Crossing lines of culture, faith:

Tell your story & make media matter

Sunday, 11 November 2007

 

    For over 700 years in Spain, Muslims, Jews and Christians had a vibrant, creative, shared society.
     They lit the flames that ignited the European Renaissance.

     In 2007, suddenly we are remembering these victorious stories from Andalusia.
     Stories of cooperative cultures are returning to inspire us to new heights of collaboration for this generation, as described earlier:

                http://traubman.igc.org/messages/535.htm
 
     Why tell these human success stories?
     Because Story is the real power of this 21st Century.
     Stories change people and their relationships.

 

"People become the stories they hear and the stories they tell."

-         Elie Wiesel

 

     Your own success stories have the power to affect 10s of millions of people.
     Citizens around Earth are waiting out there to see images of how people and relationships change.
     Changed relationships as described in over 500 success stories at:

                http://traubman.igc.org/messages.htm

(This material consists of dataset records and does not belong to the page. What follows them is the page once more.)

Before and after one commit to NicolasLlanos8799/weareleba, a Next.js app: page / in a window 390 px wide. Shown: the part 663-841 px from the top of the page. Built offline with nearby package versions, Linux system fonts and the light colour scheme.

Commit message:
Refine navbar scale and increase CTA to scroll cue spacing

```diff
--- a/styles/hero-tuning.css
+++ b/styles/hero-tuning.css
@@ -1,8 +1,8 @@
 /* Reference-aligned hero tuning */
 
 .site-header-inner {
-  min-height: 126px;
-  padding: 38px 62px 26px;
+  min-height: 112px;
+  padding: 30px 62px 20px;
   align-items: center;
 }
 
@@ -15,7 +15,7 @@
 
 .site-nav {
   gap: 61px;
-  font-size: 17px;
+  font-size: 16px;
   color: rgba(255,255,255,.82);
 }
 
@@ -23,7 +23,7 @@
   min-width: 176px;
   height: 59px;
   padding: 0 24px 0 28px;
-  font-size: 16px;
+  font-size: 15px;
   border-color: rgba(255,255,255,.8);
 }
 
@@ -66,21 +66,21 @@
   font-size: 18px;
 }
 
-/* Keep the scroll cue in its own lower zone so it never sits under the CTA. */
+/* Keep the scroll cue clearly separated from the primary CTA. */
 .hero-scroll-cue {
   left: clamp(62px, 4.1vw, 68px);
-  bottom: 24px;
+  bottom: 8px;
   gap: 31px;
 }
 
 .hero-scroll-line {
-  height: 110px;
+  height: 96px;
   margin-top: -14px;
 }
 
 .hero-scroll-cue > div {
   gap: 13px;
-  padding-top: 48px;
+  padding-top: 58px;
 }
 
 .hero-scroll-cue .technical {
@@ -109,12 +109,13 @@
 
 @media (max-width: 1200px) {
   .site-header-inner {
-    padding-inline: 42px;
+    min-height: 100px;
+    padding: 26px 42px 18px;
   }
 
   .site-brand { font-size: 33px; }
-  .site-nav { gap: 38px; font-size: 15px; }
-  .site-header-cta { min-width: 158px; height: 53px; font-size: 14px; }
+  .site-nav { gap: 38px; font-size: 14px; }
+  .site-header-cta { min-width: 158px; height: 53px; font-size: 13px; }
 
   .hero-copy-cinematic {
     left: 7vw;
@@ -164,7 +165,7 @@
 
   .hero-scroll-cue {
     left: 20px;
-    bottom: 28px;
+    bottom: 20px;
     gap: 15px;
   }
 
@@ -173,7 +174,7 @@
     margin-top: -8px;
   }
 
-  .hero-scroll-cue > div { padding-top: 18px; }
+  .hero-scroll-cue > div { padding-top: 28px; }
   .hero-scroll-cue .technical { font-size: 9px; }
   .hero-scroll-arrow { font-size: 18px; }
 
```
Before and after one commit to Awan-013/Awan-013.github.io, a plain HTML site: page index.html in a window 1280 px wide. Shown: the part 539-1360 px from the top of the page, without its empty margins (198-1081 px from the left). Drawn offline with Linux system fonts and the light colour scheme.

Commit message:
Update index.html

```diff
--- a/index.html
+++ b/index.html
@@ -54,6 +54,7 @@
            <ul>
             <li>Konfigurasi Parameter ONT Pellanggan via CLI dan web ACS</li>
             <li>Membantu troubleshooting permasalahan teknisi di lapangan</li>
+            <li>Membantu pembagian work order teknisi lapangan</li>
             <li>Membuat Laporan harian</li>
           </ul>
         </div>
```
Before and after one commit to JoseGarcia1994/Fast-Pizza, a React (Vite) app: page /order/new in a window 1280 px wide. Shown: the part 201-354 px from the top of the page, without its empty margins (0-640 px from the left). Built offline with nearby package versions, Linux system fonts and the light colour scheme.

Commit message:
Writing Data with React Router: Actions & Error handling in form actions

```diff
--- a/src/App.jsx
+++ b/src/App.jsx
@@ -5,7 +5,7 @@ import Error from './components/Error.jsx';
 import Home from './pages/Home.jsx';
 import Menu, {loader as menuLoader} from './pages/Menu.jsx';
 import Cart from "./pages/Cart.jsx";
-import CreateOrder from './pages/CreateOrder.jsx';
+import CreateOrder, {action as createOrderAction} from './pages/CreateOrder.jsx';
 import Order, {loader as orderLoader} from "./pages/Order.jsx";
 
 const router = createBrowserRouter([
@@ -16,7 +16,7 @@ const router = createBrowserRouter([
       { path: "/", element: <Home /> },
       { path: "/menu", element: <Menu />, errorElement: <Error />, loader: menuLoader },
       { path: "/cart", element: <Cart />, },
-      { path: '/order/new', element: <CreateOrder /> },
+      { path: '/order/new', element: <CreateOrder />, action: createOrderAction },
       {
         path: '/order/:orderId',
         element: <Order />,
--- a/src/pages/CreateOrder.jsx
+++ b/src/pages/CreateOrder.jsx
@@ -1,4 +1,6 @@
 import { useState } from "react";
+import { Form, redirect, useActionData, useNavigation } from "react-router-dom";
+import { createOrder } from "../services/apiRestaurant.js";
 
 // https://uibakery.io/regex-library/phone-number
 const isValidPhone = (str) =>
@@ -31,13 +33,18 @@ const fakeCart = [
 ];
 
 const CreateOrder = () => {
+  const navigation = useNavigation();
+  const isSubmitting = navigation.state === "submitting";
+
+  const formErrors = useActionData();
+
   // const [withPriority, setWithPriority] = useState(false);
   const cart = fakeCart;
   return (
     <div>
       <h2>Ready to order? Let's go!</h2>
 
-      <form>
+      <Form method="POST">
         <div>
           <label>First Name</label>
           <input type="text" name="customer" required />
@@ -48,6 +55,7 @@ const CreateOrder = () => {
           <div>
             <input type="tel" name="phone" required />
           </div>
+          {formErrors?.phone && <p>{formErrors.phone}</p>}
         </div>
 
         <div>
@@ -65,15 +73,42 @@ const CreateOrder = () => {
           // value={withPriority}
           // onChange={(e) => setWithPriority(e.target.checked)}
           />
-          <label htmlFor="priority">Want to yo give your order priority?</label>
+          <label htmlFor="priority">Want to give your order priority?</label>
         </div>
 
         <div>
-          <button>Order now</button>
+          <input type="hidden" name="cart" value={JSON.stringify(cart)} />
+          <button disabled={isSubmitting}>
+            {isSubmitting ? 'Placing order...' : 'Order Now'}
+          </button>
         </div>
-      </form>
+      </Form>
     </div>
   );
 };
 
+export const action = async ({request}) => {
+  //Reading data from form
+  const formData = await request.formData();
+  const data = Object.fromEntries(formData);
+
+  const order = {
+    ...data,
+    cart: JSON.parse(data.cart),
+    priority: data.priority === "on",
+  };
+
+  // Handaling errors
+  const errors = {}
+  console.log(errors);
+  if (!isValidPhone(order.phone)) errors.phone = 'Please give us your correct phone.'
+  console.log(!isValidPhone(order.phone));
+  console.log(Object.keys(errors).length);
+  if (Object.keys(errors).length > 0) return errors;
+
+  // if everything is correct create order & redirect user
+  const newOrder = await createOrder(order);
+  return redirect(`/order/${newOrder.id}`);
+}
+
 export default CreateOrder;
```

     Real power today is with Story and of new uses of Internet.
     It was explained well at CROSSING THE FAITH LINE.
     In October, 2007, the Interfaith Youth Core (IFYC) -- http://ifyc.org/events/conference -- gathered over 500 young adults and others to engage in new, bold ways in Chicago.
     VIEW and HEAR the inspiring, instructional 78-minute video -- a gifted panel about Story and making Media matter and relevant.


                http://blip.tv/file/471205/
    
     "Post the proof" -- wherever you are, tell your story of what you're doing in your life -- was the instruction to all of us who have a stories of change to pass on, including on the Internet.

 

"Post the proof that brotherhood is not so wild a dream that

those who profit from postponing it pretend."   

                - Norman Corwin

~   ~  ~    ~   ~  ~    ~   ~  ~    ~   ~  ~    ~   ~  ~   
    "Post this," someone suggested.
     In 2007, a compelling, related new publication is available.

                        The DREAM of the POEM:

 Hebrew Poetry from Muslim and Christian Spain 950-1492

                   Translated and edited by Peter Cole

Princeton University Press, Princeton and Oxford, 2007, 576 pp.

             http://press.princeton.edu/titles/8349.html

 

     Peter Cole's 20-year endeavor has discovered and preserved works that could have been lost forever.
     Perhaps some of the greatest Hebrew writings since the Biblical scriptures.
     Created in the centuries of Al Andalus and Muslim governance.
    
     There is more meaning.
     The title -- The DREAM of the POEM -- is drawn from the contemporary writing of Mahmoud Darwish.
     He is considered the Palestinian national poet,
    The writing of Darwish opens the book: 

 

Andalus ... might be here or there, or anywhere ... a meeting

  place of strangers in the project of building human culture ...

   It is not only that there was a Jewish-Muslim coexistence,

           but that the fates of the two people were similar ...

                  Al-Andalus for me is the realization of

                            the dream of the poem.

In a region mired in conflict, Coles dedication to the literature of the Levant offers a unique and inspiring view of the cultural, religious, and linguistic interactions that were and are possible among the peoples of the Middle East.
        - The MacArthur Foundation

"Were devoted to bringing these voices into the world they come from a place of light and vision that is endangered in the current matrix of Israel and PalestineIts important that a sense of hopefulness be grounded in things, in texts, so that theres physical evidence of what were talking about, not simply hope.
        - Peter Cole